Yes yes yes. That is of course quite important and it also makes sense. We have our new engineers and they have really cool ideas and then it's me, maybe in their eyes I’m a little bit old fashion, so combining this together, is I think the reason why we are doing very good bikes that are pleasing the customer.
The Ford Focus car, we've heard there's a story there?
I had put a lot of effort and money on the table to license the name Focus Worldwide, and at that time I didn’t have the name in the UK. So I probably think Ford thought that if they had the name in the UK, they had it everywhere, but I had everywhere. Eventually, they wanted to call their car the Ford Focus, and I was saying this is actually my business name and maybe I want to start with a car one day named Focus, and so there was a moment to meet. And then suddenly I had all the top guys from Ford around the table, and we had been talking about good business, and at the end, we had a nice agreement.
Last year Focus bikes were in the WorldTour with AG2R La Mondiale, but not in 2017. Why is that?
We had really good feedback from the team in previous years and so with our engineers, were able to put that into our Izalco Max for example. The little problem we had was French people are very French, so it was hard to talk to most of them because they only spoke French. So if you want to be a global brand, you need an international team, so we decided to take a break and see what’s on the market. Hopefully, by 2018 we’ll be back because we are a brand that came from racing, that was the purpose, and we want to give the professional cyclists advantage of this bike as well as any customer who loves riding.
What style of racing did you enjoy most?
I think it was it was a mix. I never wanted to be stuck on a road bike, especially not in the spring time, cause it's raining and pretty gloomy, two degrees, no way! With a mountain bike or cyclocross bike off-road, it was a lot of fun. So I always enjoyed the mix. But one thing that was always for sure in a cyclocross race or in a mountain bike race, if you are in good shape, for sure you’d be in front or you win. On the road, there are a lot of situations involved and you can be the best but you’re still not winning the race. So for me, off-road was like, a little bit more like the real winner.

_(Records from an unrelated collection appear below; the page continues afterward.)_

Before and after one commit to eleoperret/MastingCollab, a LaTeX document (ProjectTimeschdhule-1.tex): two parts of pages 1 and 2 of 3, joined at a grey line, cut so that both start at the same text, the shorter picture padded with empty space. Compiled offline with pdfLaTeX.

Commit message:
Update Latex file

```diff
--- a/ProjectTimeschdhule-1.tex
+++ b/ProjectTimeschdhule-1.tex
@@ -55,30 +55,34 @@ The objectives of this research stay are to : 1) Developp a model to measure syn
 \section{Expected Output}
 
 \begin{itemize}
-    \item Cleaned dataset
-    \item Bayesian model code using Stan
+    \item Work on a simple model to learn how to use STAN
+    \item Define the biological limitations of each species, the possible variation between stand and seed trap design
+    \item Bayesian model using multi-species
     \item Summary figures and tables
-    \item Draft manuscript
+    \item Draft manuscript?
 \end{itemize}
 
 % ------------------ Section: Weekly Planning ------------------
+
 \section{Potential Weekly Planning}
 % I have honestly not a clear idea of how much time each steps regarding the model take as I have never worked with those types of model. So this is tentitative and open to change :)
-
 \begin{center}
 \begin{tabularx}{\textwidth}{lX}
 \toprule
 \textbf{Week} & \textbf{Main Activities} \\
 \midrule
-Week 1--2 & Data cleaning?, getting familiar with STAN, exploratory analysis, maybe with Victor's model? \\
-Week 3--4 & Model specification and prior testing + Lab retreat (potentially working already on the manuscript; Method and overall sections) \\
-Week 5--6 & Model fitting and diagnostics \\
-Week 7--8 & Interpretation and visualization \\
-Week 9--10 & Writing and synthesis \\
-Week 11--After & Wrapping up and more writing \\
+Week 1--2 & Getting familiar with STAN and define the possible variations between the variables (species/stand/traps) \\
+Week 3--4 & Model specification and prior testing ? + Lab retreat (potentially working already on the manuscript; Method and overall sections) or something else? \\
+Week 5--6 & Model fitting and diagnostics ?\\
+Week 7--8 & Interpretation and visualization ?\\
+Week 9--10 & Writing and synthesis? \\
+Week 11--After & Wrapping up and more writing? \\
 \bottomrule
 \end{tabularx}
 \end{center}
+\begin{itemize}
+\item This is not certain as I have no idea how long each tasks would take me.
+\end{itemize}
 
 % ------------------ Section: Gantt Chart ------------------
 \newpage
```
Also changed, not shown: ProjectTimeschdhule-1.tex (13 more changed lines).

If you could only have one bike, what would it be?
Life is moving on, and I’m enjoying getting more comfortable but I still want to have the same fun and I still want to go the same speed. So one of the modern gems is the e-bike, and we’re living near the Black Forest where Focus Bikes started, so I’m enjoying going with my e-bike and just riding up and down at sunset, it's just a lovely thing. So if I’m on my own I very much prefer an e-bike.
What’s the next big thing in the cycling industry?
I think the e-bike. It depends, some people say the e-bike is cheating but I don’t see any cheating in it. I enjoy it and it brings a smile. I also have a smile with my Enduro bike when I’m on some crazy trails and doing jumps. E-Bikes will be a big part of the future.
What is it about Focus Bikes that stands out from the competition?
I think Focus are much more relaxed, and even when I wasn’t winning I was still smiling, and a bike should put a smile on your face. A lot of other brands have that unfriendly face, and something really scary, and I want to be happy, and so happy people should ride Focus, and if they’re not happy, it will make them happy.